Director general school education (DGSE) Kahan Singh Pannu has warned of strict action against managements of government-aided schools, who were charging fees from students of elementary classes.
The Right to Education (RTE) Act provides for free education for students up to upper
primary classes in all government and aided schools. Interacting with media persons on Saturday after conducting surprise checking in government schools, he said if the schools were getting grant from the government, they were supposed to abide by its instructions.
Pannu added that 12 teams from the department inspected 117 schools in the district and found 30 teachers to be absent from duty. As many as 60 teachers turned up late, most of whom cited inclement weather as the reason for delay, he added. He said dismissal proceedings would be started against six absentee teachers and added that 450 such teachers had been discharged from service. He added that by April, the remaining 750 defaulters would also be expelled.
The DGSE said that government schools could not compete with private schools as far as the infrastructure was concerned but in many respects they were faring better.
"As students in government schools receive education in their mother tongue, they are less inhibited and get better chance to hone their creative skills as compared to convent schools where the children are not allowed to speak in their mother tongue," he said.
He added that annual prize distribution functions would be held in all schools on February 20. Due to the efforts put in by the government, the dropout rate in government schools had declined of late, he claimed. He said that in another few months, all education offices would be provided modern infrastructure.

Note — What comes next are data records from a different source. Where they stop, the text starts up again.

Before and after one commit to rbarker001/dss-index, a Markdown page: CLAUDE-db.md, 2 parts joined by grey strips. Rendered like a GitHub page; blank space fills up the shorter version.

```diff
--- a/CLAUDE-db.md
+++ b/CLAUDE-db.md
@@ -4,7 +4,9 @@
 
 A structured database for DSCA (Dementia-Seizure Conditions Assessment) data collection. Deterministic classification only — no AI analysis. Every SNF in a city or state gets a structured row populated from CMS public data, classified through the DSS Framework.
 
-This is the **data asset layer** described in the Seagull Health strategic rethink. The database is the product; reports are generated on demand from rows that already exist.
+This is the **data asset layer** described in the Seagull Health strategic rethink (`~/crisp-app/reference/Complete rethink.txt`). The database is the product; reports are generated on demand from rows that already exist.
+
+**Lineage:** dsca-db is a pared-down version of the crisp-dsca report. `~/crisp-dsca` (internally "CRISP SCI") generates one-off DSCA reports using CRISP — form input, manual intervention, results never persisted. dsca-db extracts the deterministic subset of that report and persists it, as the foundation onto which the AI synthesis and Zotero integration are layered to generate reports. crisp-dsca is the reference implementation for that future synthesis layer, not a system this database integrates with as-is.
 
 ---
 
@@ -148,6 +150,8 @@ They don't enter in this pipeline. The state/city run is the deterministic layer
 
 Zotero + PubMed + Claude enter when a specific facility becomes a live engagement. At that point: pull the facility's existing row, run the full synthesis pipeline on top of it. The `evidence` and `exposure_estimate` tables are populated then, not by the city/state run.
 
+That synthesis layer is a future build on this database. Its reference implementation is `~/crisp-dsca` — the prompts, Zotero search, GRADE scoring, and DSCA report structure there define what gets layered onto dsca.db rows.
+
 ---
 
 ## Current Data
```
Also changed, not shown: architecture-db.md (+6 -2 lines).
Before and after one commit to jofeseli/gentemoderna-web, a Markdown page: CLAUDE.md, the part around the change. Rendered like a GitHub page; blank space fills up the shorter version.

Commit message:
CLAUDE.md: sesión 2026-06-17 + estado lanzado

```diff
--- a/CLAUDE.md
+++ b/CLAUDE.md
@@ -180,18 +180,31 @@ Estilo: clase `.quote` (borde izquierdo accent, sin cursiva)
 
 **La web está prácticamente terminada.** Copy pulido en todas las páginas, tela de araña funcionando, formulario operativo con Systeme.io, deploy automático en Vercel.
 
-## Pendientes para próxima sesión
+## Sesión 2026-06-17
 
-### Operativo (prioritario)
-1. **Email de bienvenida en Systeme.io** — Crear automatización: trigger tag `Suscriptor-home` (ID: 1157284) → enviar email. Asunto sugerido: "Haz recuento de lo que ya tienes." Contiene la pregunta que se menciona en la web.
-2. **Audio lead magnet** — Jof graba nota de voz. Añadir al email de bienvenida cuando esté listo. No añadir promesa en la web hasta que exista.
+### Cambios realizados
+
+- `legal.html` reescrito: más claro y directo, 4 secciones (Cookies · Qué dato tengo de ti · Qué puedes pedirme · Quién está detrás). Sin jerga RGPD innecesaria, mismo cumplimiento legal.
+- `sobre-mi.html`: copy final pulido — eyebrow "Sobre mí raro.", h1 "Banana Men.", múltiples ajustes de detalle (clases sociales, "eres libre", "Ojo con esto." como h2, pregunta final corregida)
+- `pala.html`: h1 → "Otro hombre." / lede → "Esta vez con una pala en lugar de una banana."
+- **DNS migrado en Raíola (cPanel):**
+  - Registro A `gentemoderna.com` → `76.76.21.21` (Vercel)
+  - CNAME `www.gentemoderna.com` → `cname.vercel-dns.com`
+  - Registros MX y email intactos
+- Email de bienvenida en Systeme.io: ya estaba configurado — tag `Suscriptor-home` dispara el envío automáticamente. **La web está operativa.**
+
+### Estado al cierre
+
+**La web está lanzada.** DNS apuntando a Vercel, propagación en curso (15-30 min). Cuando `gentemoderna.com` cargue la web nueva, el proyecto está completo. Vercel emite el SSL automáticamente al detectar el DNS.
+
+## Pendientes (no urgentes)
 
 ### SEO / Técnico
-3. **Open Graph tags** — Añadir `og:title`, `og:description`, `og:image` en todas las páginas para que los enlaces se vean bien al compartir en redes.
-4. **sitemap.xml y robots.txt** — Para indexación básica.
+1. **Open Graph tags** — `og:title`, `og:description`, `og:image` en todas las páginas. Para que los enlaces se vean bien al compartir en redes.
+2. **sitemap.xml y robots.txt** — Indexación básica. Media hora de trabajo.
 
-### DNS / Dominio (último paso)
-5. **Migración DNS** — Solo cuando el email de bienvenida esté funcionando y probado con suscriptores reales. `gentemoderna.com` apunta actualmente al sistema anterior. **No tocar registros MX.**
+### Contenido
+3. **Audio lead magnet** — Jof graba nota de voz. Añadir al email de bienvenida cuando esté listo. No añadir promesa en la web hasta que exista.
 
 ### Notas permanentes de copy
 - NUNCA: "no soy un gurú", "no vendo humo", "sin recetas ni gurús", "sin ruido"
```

Later, the DGSE held a meeting with district education officers, block officers and heads of high and senior secondary schools. He was accompanied by assistant state project director (inspection) Satpal Singh.